_REQUIREMENT_
Scan the data that follows and count the lines with the string "getElementById"; answer with the count alone.

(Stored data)

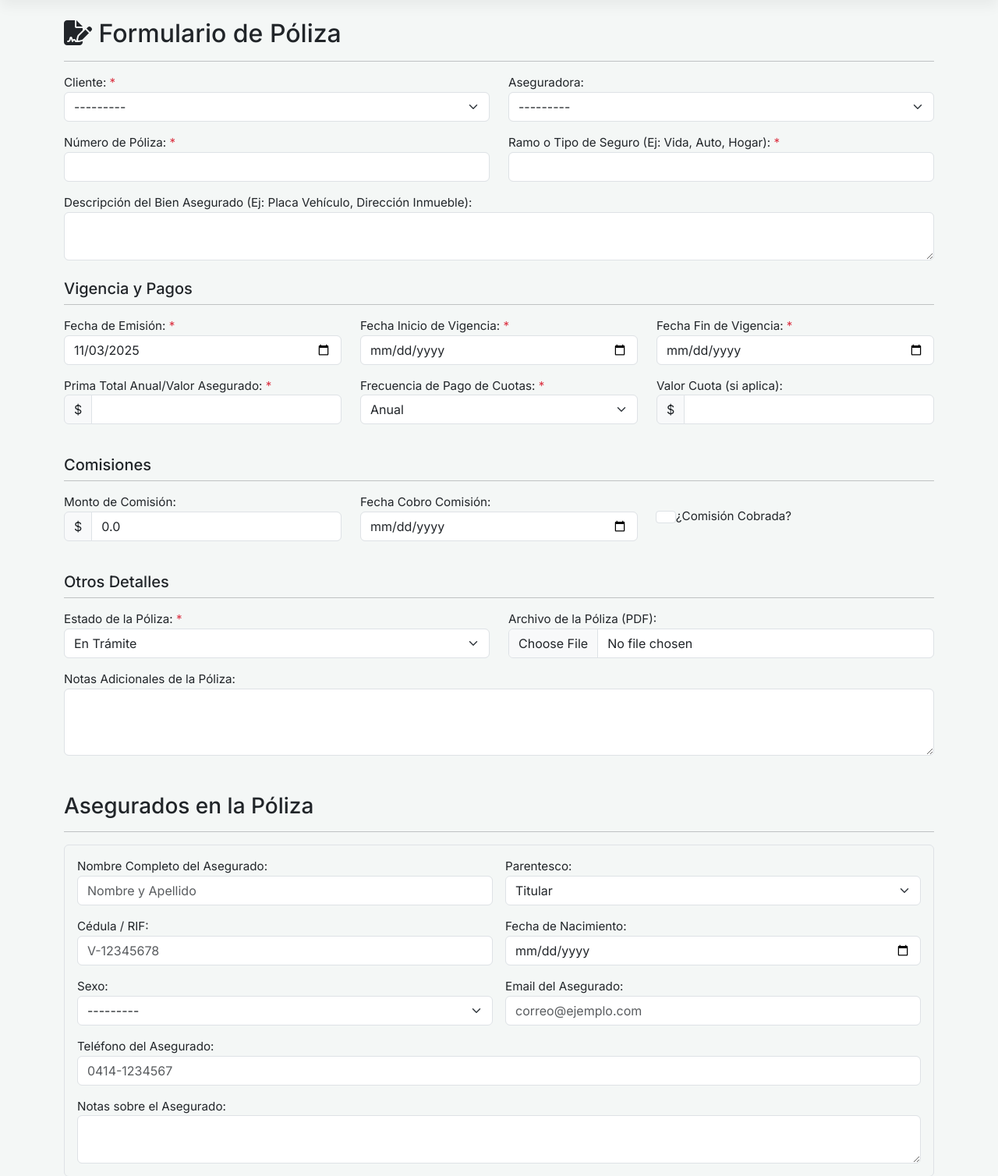
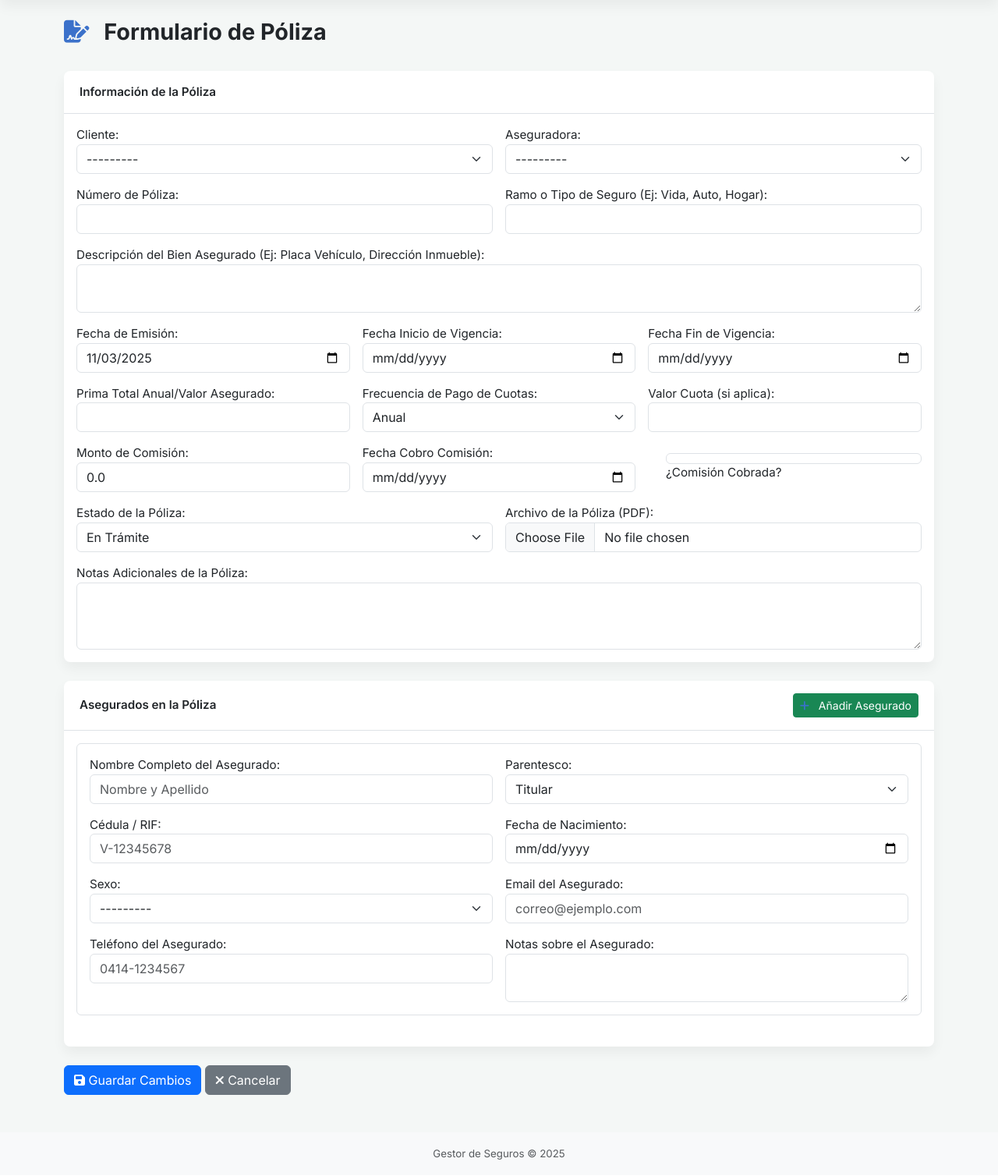
Before and after one commit to francanico/Gestor_Seguro, a Django app: page /polizas/nueva/ in a window 1280 px wide. Shown: the part 56-1564 px from the top of the page at 78% size. After the commit the page ends 1543 px from the top, so only its background shows below. Run offline with Django 4.2, Linux system fonts and the light colour scheme; the visitor is signed in with stand-in values (Sample User, id 1); data that the repository does not hold is empty; some libraries are stand-ins or nearby versions.

Commit message:
BIG FIX prueba 6

```diff
--- a/gestor_seguros/templates/polizas/poliza_form.html
+++ b/gestor_seguros/templates/polizas/poliza_form.html
@@ -1,157 +1,55 @@
 {% extends "base.html" %}
 {% load widget_tweaks %}
 
-{% block title %}{{ titulo_pagina|default:"Formulario de Póliza" }} - Gestor de Pólizas{% endblock %}
+{% block title %}{{ titulo_pagina|default:"Formulario de Póliza" }}{% endblock %}
 
 {% block content %}
+<div class="page-header">
     <h2><i class="fas fa-file-signature"></i> {{ titulo_pagina|default:"Formulario de Póliza" }}</h2>
-<hr>
-<form method="post" enctype="multipart/form-data" novalidate> <!-- enctype para subida de archivos -->
+</div>
+
+<form method="post" enctype="multipart/form-data" novalidate>
     {% csrf_token %}
 
-    <div class="row">
-        <div class="col-md-6 mb-3">
-            {{ form.cliente.label_tag }} {% if form.cliente.field.required %}<span class="text-danger">*</span>{% endif %}
-            {% render_field form.cliente class+="form-select" %} <!-- form-select para Bootstrap -->
-            {% for error in form.cliente.errors %}<div class="invalid-feedback d-block">{{ error }}</div>{% endfor %}
-        </div>
-        <div class="col-md-6 mb-3">
-            {{ form.aseguradora.label_tag }} {% if form.aseguradora.field.required %}<span class="text-danger">*</span>{% endif %}
-            {% render_field form.aseguradora class+="form-select" %}
-            {% for error in form.aseguradora.errors %}<div class="invalid-feedback d-block">{{ error }}</div>{% endfor %}
-        </div>
-    </div>
-
-    <div class="row">
-        <div class="col-md-6 mb-3">
-            {{ form.numero_poliza.label_tag }} {% if form.numero_poliza.field.required %}<span class="text-danger">*</span>{% endif %}
-            {% render_field form.numero_poliza %}
-            {% for error in form.numero_poliza.errors %}<div class="invalid-feedback d-block">{{ error }}</div>{% endfor %}
-        </div>
-        <div class="col-md-6 mb-3">
-            {{ form.ramo_tipo_seguro.label_tag }} {% if form.ramo_tipo_seguro.field.required %}<span class="text-danger">*</span>{% endif %}
-            {% render_field form.ramo_tipo_seguro %}
-            {% for error in form.ramo_tipo_seguro.errors %}<div class="invalid-feedback d-block">{{ error }}</div>{% endfor %}
-        </div>
-    </div>
-
-    <div class="mb-3">
-        {{ form.descripcion_bien_asegurado.label_tag }} {% if form.descripcion_bien_asegurado.field.required %}<span class="text-danger">*</span>{% endif %}
-        {% render_field form.descripcion_bien_asegurado %}
-        {% for error in form.descripcion_bien_asegurado.errors %}<div class="invalid-feedback d-block">{{ error }}</div>{% endfor %}
-    </div>
-
-    <h5 class="mt-4">Vigencia y Pagos</h5>
-    <hr class="mt-1 mb-3">
-    <div class="row">
-        <div class="col-md-4 mb-3">
-            {{ form.fecha_emision.label_tag }} {% if form.fecha_emision.field.required %}<span class="text-danger">*</span>{% endif %}
-            {% render_field form.fecha_emision %}
-            {% for error in form.fecha_emision.errors %}<div class="invalid-feedback d-block">{{ error }}</div>{% endfor %}
-        </div>
-        <div class="col-md-4 mb-3">
-            {{ form.fecha_inicio_vigencia.label_tag }} {% if form.fecha_inicio_vigencia.field.required %}<span class="text-danger">*</span>{% endif %}
-            {% render_field form.fecha_inicio_vigencia %}
-            {% for error in form.fecha_inicio_vigencia.errors %}<div class="invalid-feedback d-block">{{ error }}</div>{% endfor %}
-        </div>
-        <div class="col-md-4 mb-3">
-            {{ form.fecha_fin_vigencia.label_tag }} {% if form.fecha_fin_vigencia.field.required %}<span class="text-danger">*</span>{% endif %}
-            {% render_field form.fecha_fin_vigencia %}
-            {% for error in form.fecha_fin_vigencia.errors %}<div class="invalid-feedback d-block">{{ error }}</div>{% endfor %}
-        </div>
-    </div>
-
-    <div class="row">
-        <div class="col-md-4 mb-3">
-            {{ form.prima_total_anual.label_tag }} {% if form.prima_total_anual.field.required %}<span class="text-danger">*</span>{% endif %}
-            <div class="input-group">
-                <span class="input-group-text">$</span>
-                {% render_field form.prima_total_anual %}
-            </div>
-            {% for error in form.prima_total_anual.errors %}<div class="invalid-feedback d-block">{{ error }}</div>{% endfor %}
-        </div>
-        <div class="col-md-4 mb-3">
-            {{ form.frecuencia_pago.label_tag }} {% if form.frecuencia_pago.field.required %}<span class="text-danger">*</span>{% endif %}
-            {% render_field form.frecuencia_pago class+="form-select" %}
-            {% for error in form.frecuencia_pago.errors %}<div class="invalid-feedback d-block">{{ error }}</div>{% endfor %}
-        </div>
-        <div class="col-md-4 mb-3">
-            {{ form.valor_cuota.label_tag }} {% if form.valor_cuota.field.required %}<span class="text-danger">*</span>{% endif %}
-            <div class="input-group">
-                <span class="input-group-text">$</span>
-                {% render_field form.valor_cuota %}
-            </div>
-            {% for error in form.valor_cuota.errors %}<div class="invalid-feedback d-block">{{ error }}</div>{% endfor %}
-        </div>
-    </div>
-
-    <h5 class="mt-4">Comisiones</h5>
-    <hr class="mt-1 mb-3">
-    <div class="row">
-    <div class="col-md-4 mb-3">
-        {{ form.comision_monto.label_tag }}
-        <div class="input-group">
-            <span class="input-group-text">$</span>
-            {% render_field form.comision_monto %}
-        </div>
-        {% for error in form.comision_monto.errors %}<div class="invalid-feedback d-block">{{ error }}</div>{% endfor %}
-    </div>
-        <div class="col-md-4 mb-3">
-            {{ form.fecha_cobro_comision.label_tag }} {% if form.fecha_cobro_comision.field.required %}<span class="text-danger">*</span>{% endif %}
-            {% render_field form.fecha_cobro_comision %}
-            {% for error in form.fecha_cobro_comision.errors %}<div class="invalid-feedback d-block">{{ error }}</div>{% endfor %}
-        </div>
-        <div class="col-md-4 mb-3 align-self-center">
-            <div class="form-check">
-                {% render_field form.comision_cobrada class+="form-check-input" %}
-                <label class="form-check-label" for="{{ form.comision_cobrada.id_for_label }}">
-                    {{ form.comision_cobrada.label }}
-                </label>
-                {% for error in form.comision_cobrada.errors %}<div class="invalid-feedback d-block">{{ error }}</div>{% endfor %}
+    <div class="card mb-4">
+        <div class="card-header">Información de la Póliza</div>
+        <div class="card-body">
+            <div class="row g-3">
+                <div class="col-md-6">{{ form.cliente.label_tag }}{% render_field form.cliente class+="form-select" %}</div>
+                <div class="col-md-6">{{ form.aseguradora.label_tag }}{% render_field form.aseguradora class+="form-select" %}</div>
+                <div class="col-md-6">{{ form.numero_poliza.label_tag }}{% render_field form.numero_poliza class+="form-control" %}</div>
+                <div class="col-md-6">{{ form.ramo_tipo_seguro.label_tag }}{% render_field form.ramo_tipo_seguro class+="form-control" %}</div>
+                <div class="col-12">{{ form.descripcion_bien_asegurado.label_tag }}{% render_field form.descripcion_bien_asegurado class+="form-control" %}</div>
+                <div class="col-md-4">{{ form.fecha_emision.label_tag }}{% render_field form.fecha_emision class+="form-control" %}</div>
+                <div class="col-md-4">{{ form.fecha_inicio_vigencia.label_tag }}{% render_field form.fecha_inicio_vigencia class+="form-control" %}</div>
+                <div class="col-md-4">{{ form.fecha_fin_vigencia.label_tag }}{% render_field form.fecha_fin_vigencia class+="form-control" %}</div>
+                <div class="col-md-4">{{ form.prima_total_anual.label_tag }}{% render_field form.prima_total_anual class+="form-control" %}</div>
+                <div class="col-md-4">{{ form.frecuencia_pago.label_tag }}{% render_field form.frecuencia_pago class+="form-select" %}</div>
+                <div class="col-md-4">{{ form.valor_cuota.label_tag }}{% render_field form.valor_cuota class+="form-control" %}</div>
+                <div class="col-md-4">{{ form.comision_monto.label_tag }}{% render_field form.comision_monto class+="form-control" %}</div>
+                <div class="col-md-4">{{ form.fecha_cobro_comision.label_tag }}{% render_field form.fecha_cobro_comision class+="form-control" %}</div>
+                <div class="col-md-4 align-self-center"><div class="form-check">{{ form.comision_cobrada }} {{ form.comision_cobrada.label_tag }}</div></div>
+                <div class="col-md-6">{{ form.estado_poliza.label_tag }}{% render_field form.estado_poliza class+="form-select" %}</div>
+                <div class="col-md-6">{{ form.archivo_poliza.label_tag }}{% render_field form.archivo_poliza class+="form-control" %}</div>
+                <div class="col-12">{{ form.notas_poliza.label_tag }}{% render_field form.notas_poliza class+="form-control" %}</div>
             </div>
         </div>
     </div>
 
-    <h5 class="mt-4">Otros Detalles</h5>
-    <hr class="mt-1 mb-3">
-    <div class="row">
-        <div class="col-md-6 mb-3">
-            {{ form.estado_poliza.label_tag }} {% if form.estado_poliza.field.required %}<span class="text-danger">*</span>{% endif %}
-            {% render_field form.estado_poliza class+="form-select" %}
-            {% for error in form.estado_poliza.errors %}<div class="invalid-feedback d-block">{{ error }}</div>{% endfor %}
+    <div class="card">
+        <div class="card-header d-flex justify-content-between align-items-center">
+            Asegurados en la Póliza
+            <button type="button" class="btn btn-sm btn-success" id="add-asegurado-form"><i class="fas fa-plus"></i> Añadir Asegurado</button>
         </div>
-        <div class="col-md-6 mb-3">
-            {{ form.archivo_poliza.label_tag }} {% if form.archivo_poliza.field.required %}<span class="text-danger">*</span>{% endif %}
-            {% render_field form.archivo_poliza %}
-            {% if form.instance and form.instance.archivo_poliza %}
-                <small class="form-text text-muted">Actual: <a href="{{ form.instance.archivo_poliza.url }}">{{ form.instance.archivo_poliza.name }}</a></small>
-            {% endif %}
-            {% for error in form.archivo_poliza.errors %}<div class="invalid-feedback d-block">{{ error }}</div>{% endfor %}
-        </div>
-    </div>
-
-    <div class="mb-3">
-        {{ form.notas_poliza.label_tag }} {% if form.notas_poliza.field.required %}<span class="text-danger">*</span>{% endif %}
-        {% render_field form.notas_poliza %}
-        {% for error in form.notas_poliza.errors %}<div class="invalid-feedback d-block">{{ error }}</div>{% endfor %}
-    </div>
-
-<h3 class="mt-5">Asegurados en la Póliza</h3>
-<hr>
-
-<div id="asegurados-formset">
+        <div class="card-body">
             {{ asegurados_formset.management_form }}
-
             <div id="asegurado-forms-container">
                 {% for form in asegurados_formset %}
                     <div class="asegurado-form mb-4 p-3 border rounded position-relative">
+                        {% for hidden_field in form.hidden_fields %}{{ hidden_field }}{% endfor %}
                         {% if form.instance.pk %}
-                <div class="form-check position-absolute top-0 end-0 mt-2 me-2">
-                    {{ form.DELETE }}
-                    <label for="{{ form.DELETE.id_for_label }}" class="form-check-label text-danger">Eliminar</label>
-                </div>
+                            <div class="form-check position-absolute top-0 end-0 mt-2 me-2">{{ form.DELETE }} <label for="{{ form.DELETE.id_for_label }}" class="form-check-label text-danger">Eliminar</label></div>
                         {% endif %}
-
                         <div class="row g-3">
                             <div class="col-md-6">{{ form.nombre_completo.label_tag }}{% render_field form.nombre_completo class+="form-control" placeholder="Nombre y Apellido" %}</div>
                             <div class="col-md-6">{{ form.parentesco.label_tag }}{% render_field form.parentesco class+="form-select" %}</div>
@@ -159,18 +57,62 @@
                             <div class="col-md-6">{{ form.fecha_nacimiento.label_tag }}{% render_field form.fecha_nacimiento class+="form-control" %}</div>
                             <div class="col-md-6">{{ form.sexo.label_tag }}{% render_field form.sexo class+="form-select" %}</div>
                             <div class="col-md-6">{{ form.email.label_tag }}{% render_field form.email class+="form-control" placeholder="correo@ejemplo.com" %}</div>
-                <div class="col-md-12">{{ form.telefono.label_tag }}{% render_field form.telefono class+="form-control" placeholder="0414-1234567" %}</div>
-                <div class="col-md-12">{{ form.notas.label_tag }}{% render_field form.notas class+="form-control" %}</div>
+                            <div class="col-md-6">{{ form.telefono.label_tag }}{% render_field form.telefono class+="form-control" placeholder="0414-1234567" %}</div>
+                            <div class="col-md-6">{{ form.notas.label_tag }}{% render_field form.notas class+="form-control" %}</div>
                         </div>
                     </div>
                 {% endfor %}
+            </div>
 
-<!-- ... (botón de guardar y cancelar) ... -->
-
+            <div id="empty-asegurado-form" style="display: none;">
+                <div class="asegurado-form mb-4 p-3 border rounded position-relative">
+                    <button type="button" class="btn-close position-absolute top-0 end-0 mt-2 me-2 remove-asegurado-form" aria-label="Close"></button>
+                    {% for hidden_field in asegurados_formset.empty_form.hidden_fields %}{{ hidden_field }}{% endfor %}
+                    <div class="row g-3">
+                        <div class="col-md-6">{{ asegurados_formset.empty_form.nombre_completo.label_tag }}{% render_field asegurados_formset.empty_form.nombre_completo class+="form-control" placeholder="Nombre y Apellido" %}</div>
+                        <div class="col-md-6">{{ asegurados_formset.empty_form.parentesco.label_tag }}{% render_field asegurados_formset.empty_form.parentesco class+="form-select" %}</div>
+                        <div class="col-md-6">{{ asegurados_formset.empty_form.cedula.label_tag }}{% render_field asegurados_formset.empty_form.cedula class+="form-control" placeholder="V-12345678" %}</div>
+                        <div class="col-md-6">{{ asegurados_formset.empty_form.fecha_nacimiento.label_tag }}{% render_field asegurados_formset.empty_form.fecha_nacimiento class+="form-control" %}</div>
+                        <div class="col-md-6">{{ asegurados_formset.empty_form.sexo.label_tag }}{% render_field asegurados_formset.empty_form.sexo class+="form-select" %}</div>
+                        <div class="col-md-6">{{ asegurados_formset.empty_form.email.label_tag }}{% render_field asegurados_formset.empty_form.email class+="form-control" placeholder="correo@ejemplo.com" %}</div>
+                        <div class="col-md-6">{{ asegurados_formset.empty_form.telefono.label_tag }}{% render_field asegurados_formset.empty_form.telefono class+="form-control" placeholder="0414-1234567" %}</div>
+                        <div class="col-md-6">{{ asegurados_formset.empty_form.notas.label_tag }}{% render_field asegurados_formset.empty_form.notas class+="form-control" %}</div>
+                    </div>
+                </div>
+            </div>
+        </div>
+    </div>
 
     <div class="mt-4">
-        <button type="submit" class="btn btn-primary"><i class="fas fa-save"></i> {{ boton_submit|default:"Guardar" }}</button>
+        <button type="submit" class="btn btn-primary"><i class="fas fa-save"></i> Guardar Cambios</button>
         <a href="{% if object %}{{ object.get_absolute_url }}{% else %}{% url 'polizas:lista_polizas' %}{% endif %}" class="btn btn-secondary"><i class="fas fa-times"></i> Cancelar</a>
     </div>
 </form>
+
 {% endblock %}
+
+{% block extra_js %}
+<script>
+document.addEventListener('DOMContentLoaded', function() {
+    const addButton = document.getElementById('add-asegurado-form');
+    const container = document.getElementById('asegurado-forms-container');
+    const totalForms = document.getElementById('id_asegurados-TOTAL_FORMS');
+    const emptyFormTemplate = document.getElementById('empty-asegurado-form').innerHTML;
+
+    addButton.addEventListener('click', function() {
+        let formNum = parseInt(totalForms.value);
+        let newForm = emptyFormTemplate.replace(/__prefix__/g, formNum);
+        container.insertAdjacentHTML('beforeend', newForm);
+        totalForms.value = formNum + 1;
+    });
+
+    container.addEventListener('click', function(e) {
+        if (e.target && e.target.classList.contains('remove-asegurado-form')) {
+            e.target.closest('.asegurado-form').remove();
+            // Note: Decrementing totalForms is complex with deletions.
+            // Django's formset management handles gaps in numbering upon submission.
+        }
+    });
+});
+</script>
+{% endblock %}
```
Lines whose indentation alone changed are shown as unchanged.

_ANSWER TO THE EXERCISE_
4